Would you return the data exactly as given, except for its pictures?

__________________________________________________

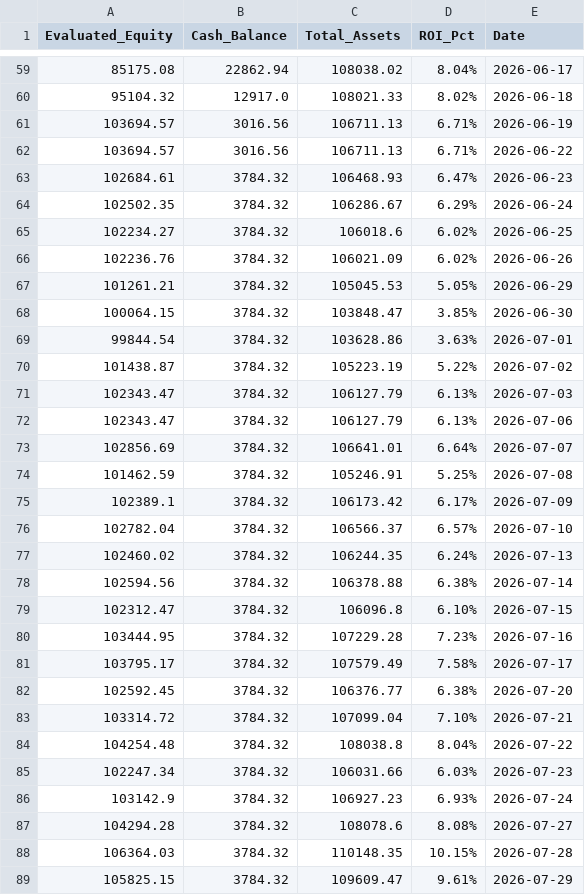
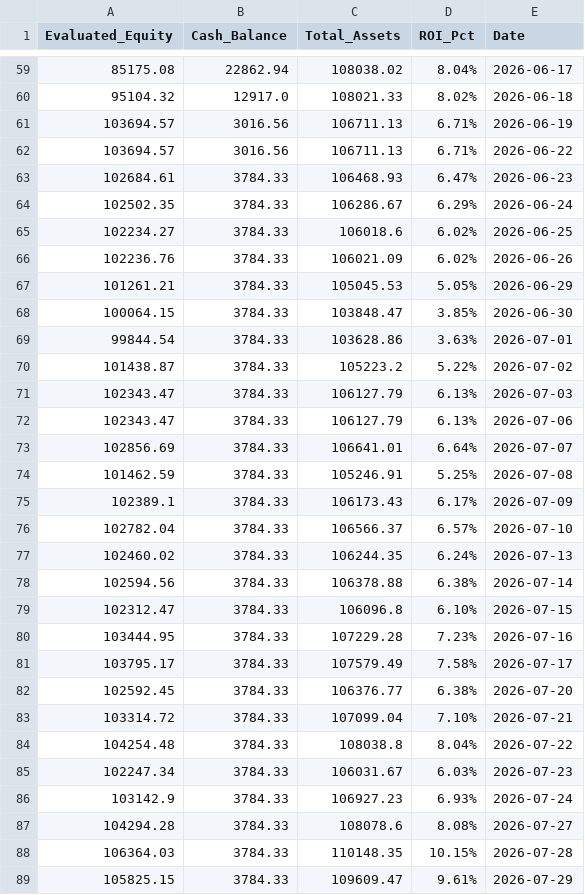
Before and after one commit to RayD-123/micro-quant-simulator, a CSV file: daily_equity.csv, drawn as a sheet; only a part is shown, gaps mark what is left out; the diff covers the shown part only.

```diff
--- a/daily_equity.csv
+++ b/daily_equity.csv
@@ -62,28 +62,28 @@ Evaluated_Equity,Cash_Balance,Total_Assets,ROI_Pct,Date
 103694.57,3016.56,106711.13,6.71%,2026-06-22
-102684.61,3784.32,106468.93,6.47%,2026-06-23
-102502.35,3784.32,106286.67,6.29%,2026-06-24
-102234.27,3784.32,106018.6,6.02%,2026-06-25
-102236.76,3784.32,106021.09,6.02%,2026-06-26
-101261.21,3784.32,105045.53,5.05%,2026-06-29
-100064.15,3784.32,103848.47,3.85%,2026-06-30
-99844.54,3784.32,103628.86,3.63%,2026-07-01
-101438.87,3784.32,105223.19,5.22%,2026-07-02
-102343.47,3784.32,106127.79,6.13%,2026-07-03
-102343.47,3784.32,106127.79,6.13%,2026-07-06
-102856.69,3784.32,106641.01,6.64%,2026-07-07
-101462.59,3784.32,105246.91,5.25%,2026-07-08
-102389.1,3784.32,106173.42,6.17%,2026-07-09
-102782.04,3784.32,106566.37,6.57%,2026-07-10
-102460.02,3784.32,106244.35,6.24%,2026-07-13
-102594.56,3784.32,106378.88,6.38%,2026-07-14
-102312.47,3784.32,106096.8,6.10%,2026-07-15
-103444.95,3784.32,107229.28,7.23%,2026-07-16
-103795.17,3784.32,107579.49,7.58%,2026-07-17
-102592.45,3784.32,106376.77,6.38%,2026-07-20
-103314.72,3784.32,107099.04,7.10%,2026-07-21
-104254.48,3784.32,108038.8,8.04%,2026-07-22
-102247.34,3784.32,106031.66,6.03%,2026-07-23
-103142.9,3784.32,106927.23,6.93%,2026-07-24
-104294.28,3784.32,108078.6,8.08%,2026-07-27
-106364.03,3784.32,110148.35,10.15%,2026-07-28
-105825.15,3784.32,109609.47,9.61%,2026-07-29
+102684.61,3784.33,106468.93,6.47%,2026-06-23
+102502.35,3784.33,106286.67,6.29%,2026-06-24
+102234.27,3784.33,106018.6,6.02%,2026-06-25
+102236.76,3784.33,106021.09,6.02%,2026-06-26
+101261.21,3784.33,105045.53,5.05%,2026-06-29
+100064.15,3784.33,103848.47,3.85%,2026-06-30
+99844.54,3784.33,103628.86,3.63%,2026-07-01
+101438.87,3784.33,105223.2,5.22%,2026-07-02
+102343.47,3784.33,106127.79,6.13%,2026-07-03
+102343.47,3784.33,106127.79,6.13%,2026-07-06
+102856.69,3784.33,106641.01,6.64%,2026-07-07
+101462.59,3784.33,105246.91,5.25%,2026-07-08
+102389.1,3784.33,106173.43,6.17%,2026-07-09
+102782.04,3784.33,106566.37,6.57%,2026-07-10
+102460.02,3784.33,106244.35,6.24%,2026-07-13
+102594.56,3784.33,106378.88,6.38%,2026-07-14
+102312.47,3784.33,106096.8,6.10%,2026-07-15
+103444.95,3784.33,107229.28,7.23%,2026-07-16
+103795.17,3784.33,107579.49,7.58%,2026-07-17
+102592.45,3784.33,106376.77,6.38%,2026-07-20
+103314.72,3784.33,107099.04,7.10%,2026-07-21
+104254.48,3784.33,108038.8,8.04%,2026-07-22
+102247.34,3784.33,106031.67,6.03%,2026-07-23
+103142.9,3784.33,106927.23,6.93%,2026-07-24
+104294.28,3784.33,108078.6,8.08%,2026-07-27
+106364.03,3784.33,110148.35,10.15%,2026-07-28
+105825.15,3784.33,109609.47,9.61%,2026-07-29
```
Also changed, not shown: 1 added row and 31 edited cells elsewhere in this file, history_database/data_2026_08.csv, history_database/ledger_2026_04.csv, 3 other files.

__________________________________________________

* Task response *
Before and after one commit to RayD-123/micro-quant-simulator, a CSV file: daily_equity.csv, drawn as a sheet; only a part is shown, gaps mark what is left out; the diff covers the shown part only.

```diff
--- a/daily_equity.csv
+++ b/daily_equity.csv
@@ -62,28 +62,28 @@ Evaluated_Equity,Cash_Balance,Total_Assets,ROI_Pct,Date
 103694.57,3016.56,106711.13,6.71%,2026-06-22
-102684.61,3784.32,106468.93,6.47%,2026-06-23
-102502.35,3784.32,106286.67,6.29%,2026-06-24
-102234.27,3784.32,106018.6,6.02%,2026-06-25
-102236.76,3784.32,106021.09,6.02%,2026-06-26
-101261.21,3784.32,105045.53,5.05%,2026-06-29
-100064.15,3784.32,103848.47,3.85%,2026-06-30
-99844.54,3784.32,103628.86,3.63%,2026-07-01
-101438.87,3784.32,105223.19,5.22%,2026-07-02
-102343.47,3784.32,106127.79,6.13%,2026-07-03
-102343.47,3784.32,106127.79,6.13%,2026-07-06
-102856.69,3784.32,106641.01,6.64%,2026-07-07
-101462.59,3784.32,105246.91,5.25%,2026-07-08
-102389.1,3784.32,106173.42,6.17%,2026-07-09
-102782.04,3784.32,106566.37,6.57%,2026-07-10
-102460.02,3784.32,106244.35,6.24%,2026-07-13
-102594.56,3784.32,106378.88,6.38%,2026-07-14
-102312.47,3784.32,106096.8,6.10%,2026-07-15
-103444.95,3784.32,107229.28,7.23%,2026-07-16
-103795.17,3784.32,107579.49,7.58%,2026-07-17
-102592.45,3784.32,106376.77,6.38%,2026-07-20
-103314.72,3784.32,107099.04,7.10%,2026-07-21
-104254.48,3784.32,108038.8,8.04%,2026-07-22
-102247.34,3784.32,106031.66,6.03%,2026-07-23
-103142.9,3784.32,106927.23,6.93%,2026-07-24
-104294.28,3784.32,108078.6,8.08%,2026-07-27
-106364.03,3784.32,110148.35,10.15%,2026-07-28
-105825.15,3784.32,109609.47,9.61%,2026-07-29
+102684.61,3784.33,106468.93,6.47%,2026-06-23
+102502.35,3784.33,106286.67,6.29%,2026-06-24
+102234.27,3784.33,106018.6,6.02%,2026-06-25
+102236.76,3784.33,106021.09,6.02%,2026-06-26
+101261.21,3784.33,105045.53,5.05%,2026-06-29
+100064.15,3784.33,103848.47,3.85%,2026-06-30
+99844.54,3784.33,103628.86,3.63%,2026-07-01
+101438.87,3784.33,105223.2,5.22%,2026-07-02
+102343.47,3784.33,106127.79,6.13%,2026-07-03
+102343.47,3784.33,106127.79,6.13%,2026-07-06
+102856.69,3784.33,106641.01,6.64%,2026-07-07
+101462.59,3784.33,105246.91,5.25%,2026-07-08
+102389.1,3784.33,106173.43,6.17%,2026-07-09
+102782.04,3784.33,106566.37,6.57%,2026-07-10
+102460.02,3784.33,106244.35,6.24%,2026-07-13
+102594.56,3784.33,106378.88,6.38%,2026-07-14
+102312.47,3784.33,106096.8,6.10%,2026-07-15
+103444.95,3784.33,107229.28,7.23%,2026-07-16
+103795.17,3784.33,107579.49,7.58%,2026-07-17
+102592.45,3784.33,106376.77,6.38%,2026-07-20
+103314.72,3784.33,107099.04,7.10%,2026-07-21
+104254.48,3784.33,108038.8,8.04%,2026-07-22
+102247.34,3784.33,106031.67,6.03%,2026-07-23
+103142.9,3784.33,106927.23,6.93%,2026-07-24
+104294.28,3784.33,108078.6,8.08%,2026-07-27
+106364.03,3784.33,110148.35,10.15%,2026-07-28
+105825.15,3784.33,109609.47,9.61%,2026-07-29
```
Also changed, not shown: 1 added row and 31 edited cells elsewhere in this file, history_database/data_2026_08.csv, history_database/ledger_2026_04.csv, 3 other files.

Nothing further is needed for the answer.